By Len Feldman
CTA and its allies have won a major battle in the state Capitol that is moving vital co-sponsored legislation one step closer to enactment.
With the help of its allies in education, labor, and the business community, CTA has secured the approval of the Senate Health Committee for SB 810, by Sen. Mark Leno (D-San Francisco). The measure would implement a comprehensive health care reform plan aimed at ensuring affordable coverage to all Californians.
The bill would help reduce the number of children whose family have no health care protections, and it would help drive down the skyrocketing costs of health care benefits that have hit working Californians very hard.
With many provisions identical to those in an earlier universal health care measure — SB 840 by former Sen. Sheila Kuehl — SB 810 would create a California Healthcare System relying largely on the $200 billion spent within the state annually on public and private health care programs.
SB 810 would provide a complete range of services — including medical, dental, and vision. Under terms of the bill, the state would act as the "single-payer" authority, negotiating for bulk purchases at reduced costs for medications and services.

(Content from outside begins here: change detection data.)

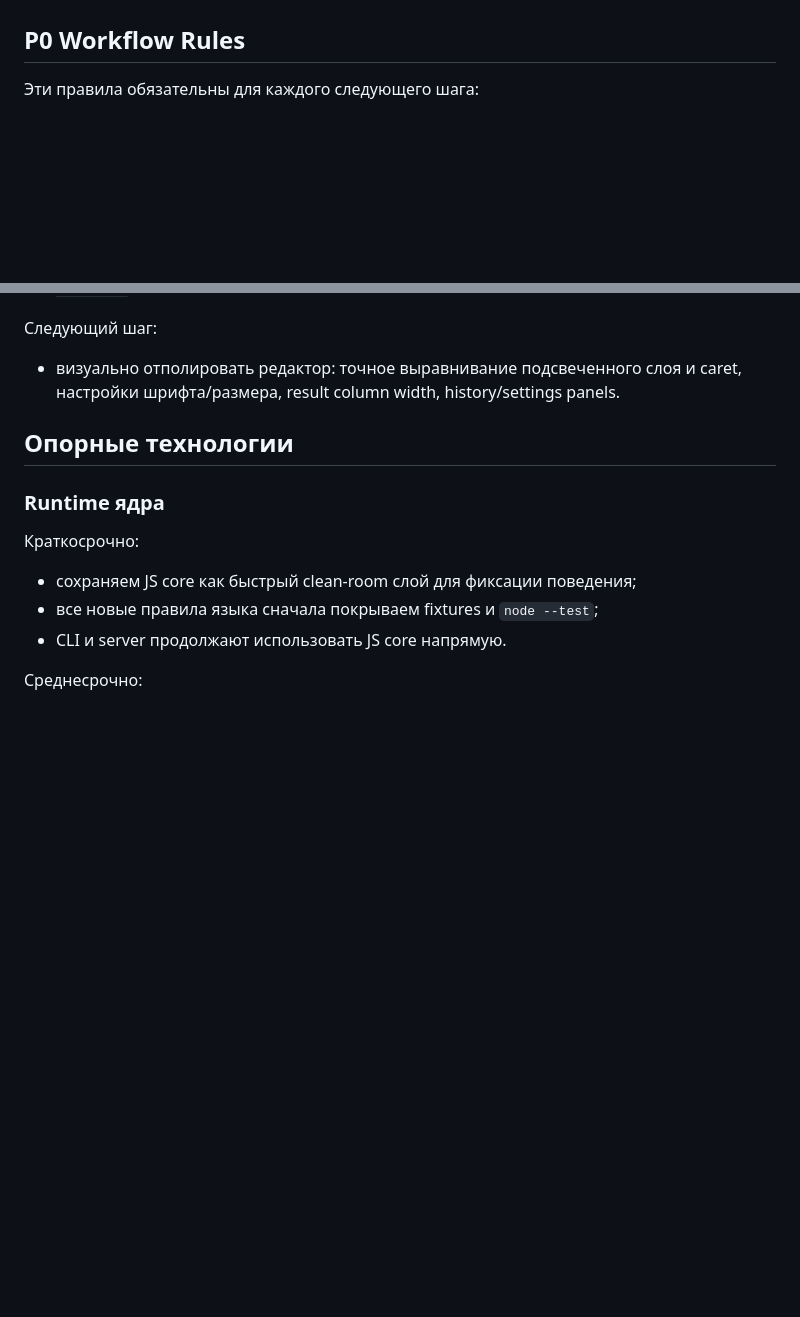
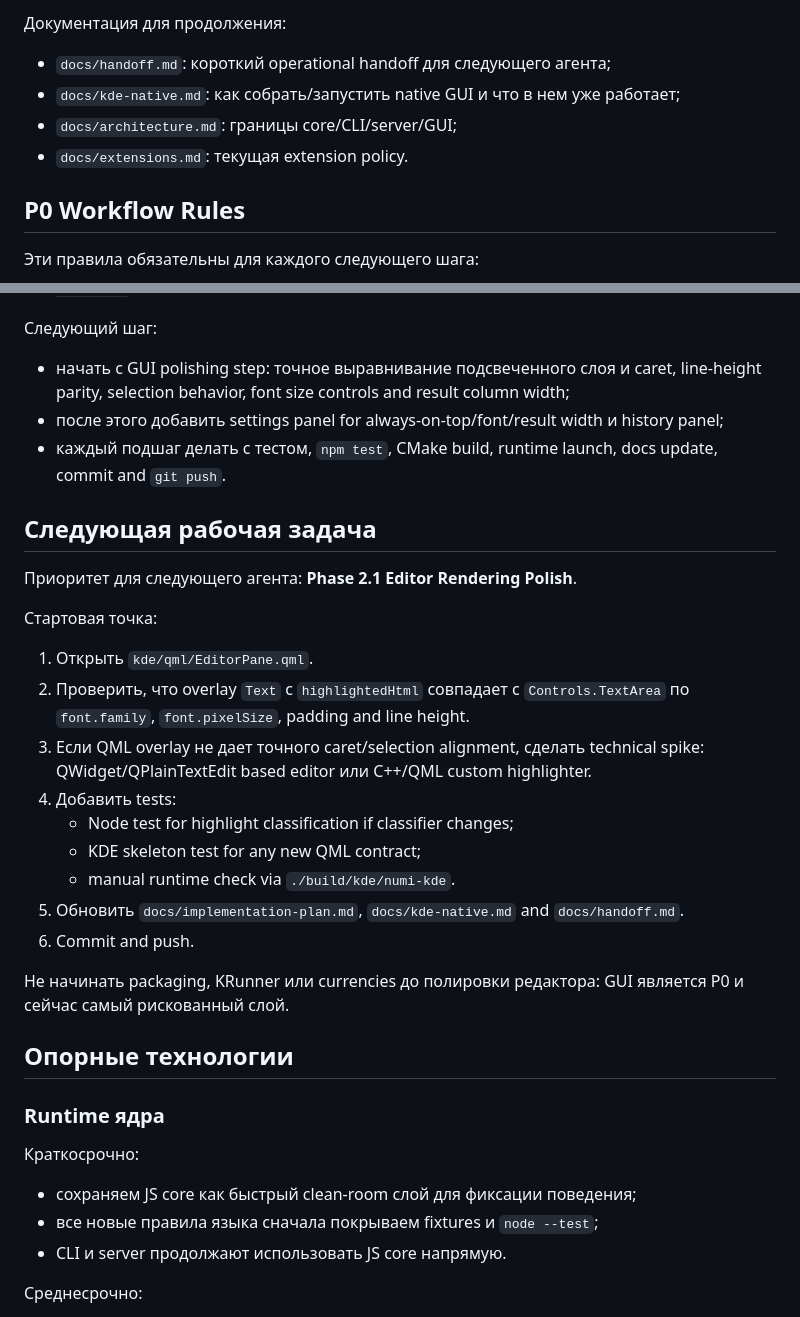
Before and after one commit to DMYTROSKORIN/numi-kde, a Markdown page: docs/implementation-plan.md, 2 parts joined by grey strips. Rendered like a GitHub page; blank space fills up the shorter version.

```diff
--- a/docs/implementation-plan.md
+++ b/docs/implementation-plan.md
@@ -30,3 +72,9 @@
+Документация для продолжения:
+
+- `docs/handoff.md`: короткий operational handoff для следующего агента;
+- `docs/kde-native.md`: как собрать/запустить native GUI и что в нем уже работает;
+- `docs/architecture.md`: границы core/CLI/server/GUI;
+- `docs/extensions.md`: текущая extension policy.
 
 ## P0 Workflow Rules
 
@@ -101,8 +149,32 @@
 
 Следующий шаг:
 
-- визуально отполировать редактор: точное выравнивание подсвеченного слоя и caret,
-  настройки шрифта/размера, result column width, history/settings panels.
+- начать с GUI polishing step: точное выравнивание подсвеченного слоя и caret, line-height
+  parity, selection behavior, font size controls and result column width;
+- после этого добавить settings panel for always-on-top/font/result width и history panel;
+- каждый подшаг делать с тестом, `npm test`, CMake build, runtime launch, docs update,
+  commit and `git push`.
+
+## Следующая рабочая задача
+
+Приоритет для следующего агента: **Phase 2.1 Editor Rendering Polish**.
+
+Стартовая точка:
+
+1. Открыть `kde/qml/EditorPane.qml`.
+2. Проверить, что overlay `Text` с `highlightedHtml` совпадает с `Controls.TextArea`
+   по `font.family`, `font.pixelSize`, padding and line height.
+3. Если QML overlay не дает точного caret/selection alignment, сделать technical spike:
+   QWidget/QPlainTextEdit based editor или C++/QML custom highlighter.
+4. Добавить tests:
+   - Node test for highlight classification if classifier changes;
+   - KDE skeleton test for any new QML contract;
+   - manual runtime check via `./build/kde/numi-kde`.
+5. Обновить `docs/implementation-plan.md`, `docs/kde-native.md` and `docs/handoff.md`.
+6. Commit and push.
+
+Не начинать packaging, KRunner или currencies до полировки редактора: GUI является P0 и сейчас
+самый рискованный слой.
 
 ## Опорные технологии
 
```
Also changed, not shown: other parts of docs/implementation-plan.md (+50 -8 lines), docs/handoff.md (added, +134 -0 lines), docs/kde-native.md (+16 -3 lines).
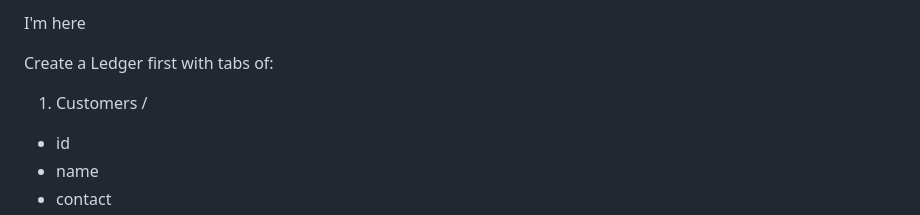
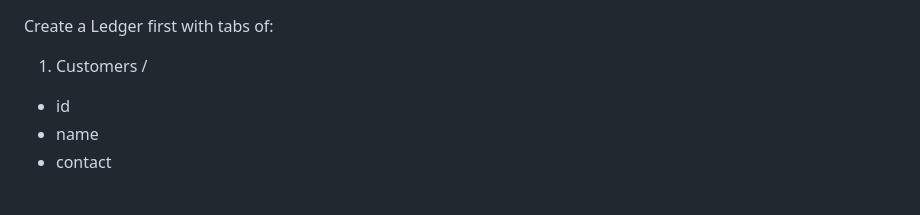
Before and after one commit to jocalvo1/store_abico, a Markdown page: READ.MD, the part around the change. Drawn GitHub-style; blank space fills up the shorter version.

Commit message:
Merge remote-tracking branch 'origin/Maymay'

```diff
--- a/READ.MD
+++ b/READ.MD
@@ -1,5 +1,3 @@
-I'm here
-
 Create a Ledger first with tabs of:
  1. Customers /
    - id
```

The measure would create a new commissioner, whose job would include securing all needed regulatory or legislative changes necessary to redirect current federal, state, and local health care payments to the California Healthcare System. The new system would become responsible for underwriting all benefits and services.
The bill also creates a special commission responsible for developing a financing mechanism.
Despite a long list of supporters, the bill's author faced withering cross-examination from several Republican members of the committee, who charged that the costs for the health care system would outstrip the available revenue.
Sen. Leno and witnesses effectively rebutted the assertions, noting that the system would, among other things, garner savings by allowing all residents to secure needed care at rates much lower than those of emergency and trauma centers. These expensive emergency facilities are now treating the uninsured.
SB 810 is expected to reach the Senate floor soon. The Senate's approval would send the bill to the Assembly for action.
To help pass this bill, get in touch with your state senator and Assembly member.